Experiencing a loved one’s death can conjure up some of our darkest emotions: sadness, fear, anger, and anxiety. These emotions can add on to the stress you are already facing, triggering the brain to release more cortisol, also known as the stress hormone. Too much stress can affect your mood, sleep and health.
And if you’re in charge of making the funeral arrangements, this difficult time can become overwhelming, especially when you may already be under immense pressure to make decisions quickly. While there are funeral service providers that can help with this daunting task, knowing how you can manage your stress can help you face this mighty challenge.
1. Give yourself a moment
Planning and arranging for funeral services can be an emotionally tough process. Give yourself permission to step away every now and then to breathe, walk and spend time with your loved ones. Studies have found that taking breaks can help to reduce and prevent stress, allowing you to maintain performance throughout the day. You are also returning your mental functional systems to their baseline, thus resetting your mood and promoting positive well-being.
This can be greatly helpful towards helping you focus on details of the funeral arrangement. Emotional stress can take a toll on your mental health, so taking a break can provide you with a clearer mind and better organisation to jump back into your preparations.
2. Talk to someone
Keeping your emotions bottled up inside creates stress. In other words, letting out how you feel helps to get it out of your system and encourages you to process them. It is similar to the pressure cooker analogy: if the lid isn’t opened periodically, steam can build up. When it comes to feelings that are suppressed “under the lid”, this will make you feel even more stressed.
Seek out a loved one, someone from a support group or even a professional to talk about your grief and pain. If you have a family member who is experiencing the same loss, talking can help you bond with them as you work through your feelings. Otherwise, you risk marinating in those feelings and make your grieving process harder – on the other hand, sharing your negative emotions with someone you trust can be profoundly healing.
3. Ask for a helping hand
Perhaps you might think that asking for help is a sign of weakness – that you are admitting your inadequacy in some way. You don’t wish for anyone to see that you’re struggling, but rather remain in control to handle the funeral preparations. Change your beliefs and expectations; refusing to ask for help is counter-productive. When you can’t get the tasks done well or on time, this might only serve to knock your confidence further.
In fact, asking for help is a responsible thing for yourself and others. When you can get things done in the right manner with someone’s help, you get to achieve the ideal outcome of your tasks at hand. Assign trusted loved ones to assist in any funeral arrangement details to relieve you of feeling overwhelmed and ensure the process goes smoothly as possible.
4. Remember why you’re doing it

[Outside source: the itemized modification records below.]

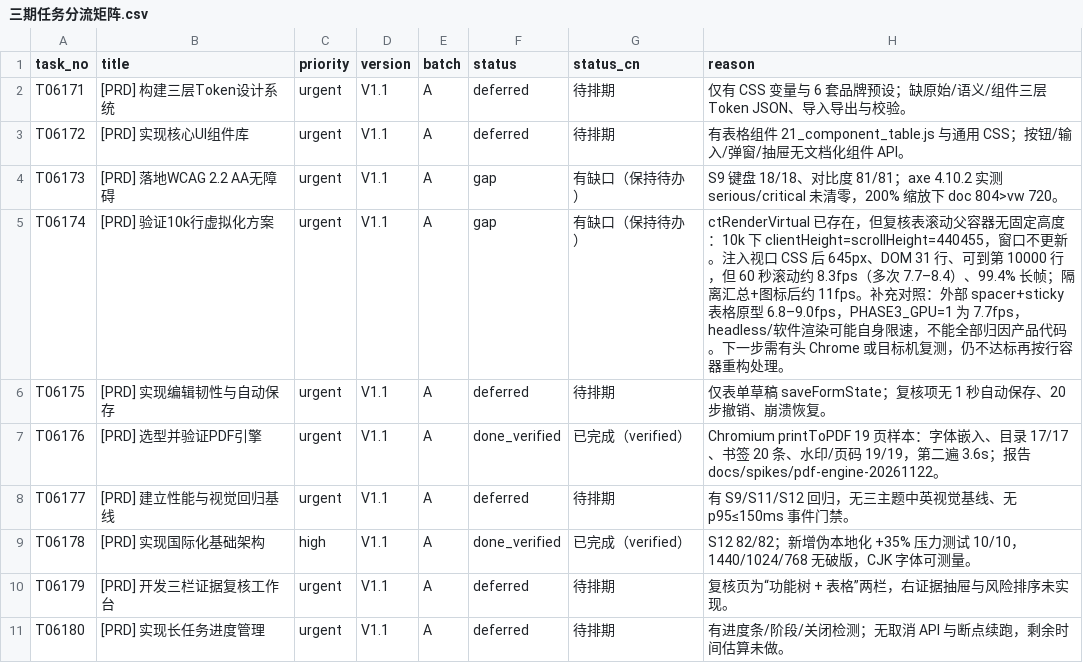
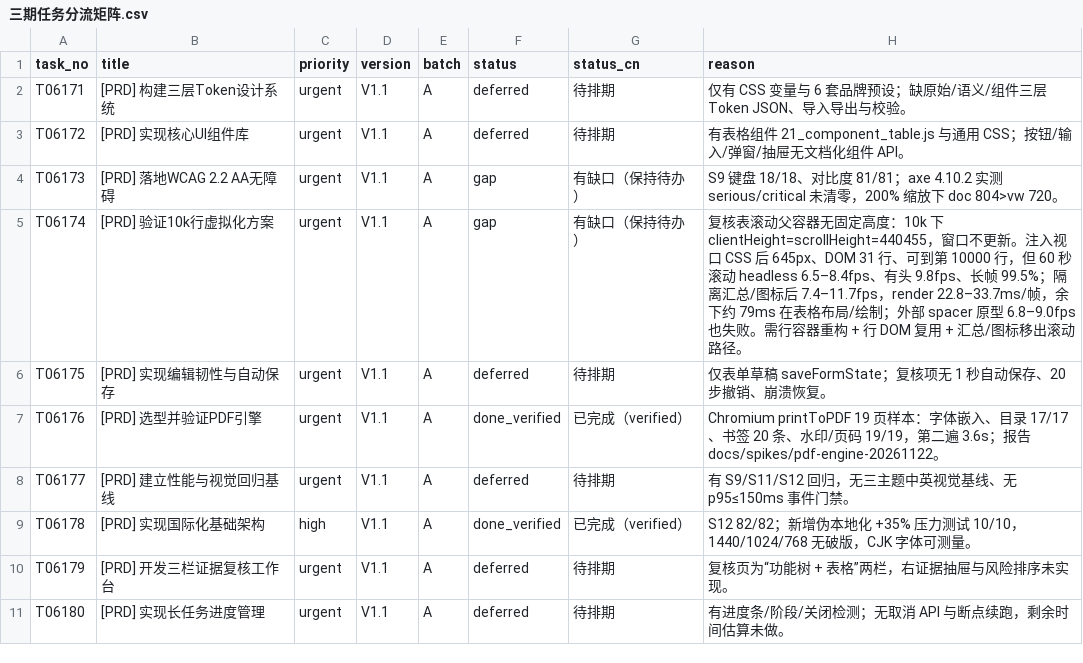
Before and after one commit to wangnan05563/Evaluation, a CSV file: docs/test-reports/phase3-20261122/三期任务分流矩阵.csv, drawn as a sheet; only a part is shown.

Commit message:
test(phase3): 增补有头Chrome 10k复测并确认帧率缺口

```diff
--- a/docs/test-reports/phase3-20261122/三期任务分流矩阵.csv
+++ b/docs/test-reports/phase3-20261122/三期任务分流矩阵.csv
@@ -4,3 +4,3 @@ T06172,[PRD] 实现核心UI组件库,urgent,V1.1,A,deferred,待排期,有表格
 T06173,[PRD] 落地WCAG 2.2 AA无障碍,urgent,V1.1,A,gap,有缺口（保持待办）,S9 键盘 18/18、对比度 81/81；axe 4.10.2 实测 serious/critical 未清零，200% 缩放下 doc 804>vw 720。
-T06174,[PRD] 验证10k行虚拟化方案,urgent,V1.1,A,gap,有缺口（保持待办）,ctRenderVirtual 已存在，但复核表滚动父容器无固定高度：10k 下 clientHeight=scrollHeight=440455，窗口不更新。注入视口 CSS 后 645px、DOM 31 行、可到第 10000 行，但 60 秒滚动约 8.3fps（多次 7.7–8.4）、99.4% 长帧；隔离汇总+图标后约 11fps。补充对照：外部 spacer+sticky 表格原型 6.8–9.0fps，PHASE3_GPU=1 为 7.7fps，headless/软件渲染可能自身限速，不能全部归因产品代码。下一步需有头 Chrome 或目标机复测，仍不达标再按行容器重构处理。
+T06174,[PRD] 验证10k行虚拟化方案,urgent,V1.1,A,gap,有缺口（保持待办）,复核表滚动父容器无固定高度：10k 下 clientHeight=scrollHeight=440455，窗口不更新。注入视口 CSS 后 645px、DOM 31 行、可到第 10000 行，但 60 秒滚动 headless 6.5–8.4fps、有头 9.8fps、长帧 99.5%；隔离汇总/图标后 7.4–11.7fps，render 22.8–33.7ms/帧，余下约 79ms 在表格布局/绘制；外部 spacer 原型 6.8–9.0fps 也失败。需行容器重构 + 行 DOM 复用 + 汇总/图标移出滚动路径。
 T06175,[PRD] 实现编辑韧性与自动保存,urgent,V1.1,A,deferred,待排期,仅表单草稿 saveFormState；复核项无 1 秒自动保存、20 步撤销、崩溃恢复。
```
Also changed, not shown: 19 other files.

Whether it’s a Buddhist funeral or a non-religious ceremony, you’re planning a service to honour and pay tribute to a loved one. Refrain from putting yourself under unnecessary pressure for funeral plans to be perfect. Plan from the heart and take comfort in knowing that you only have the purest intentions to create a funeral experience that is fitting for a dignified farewell.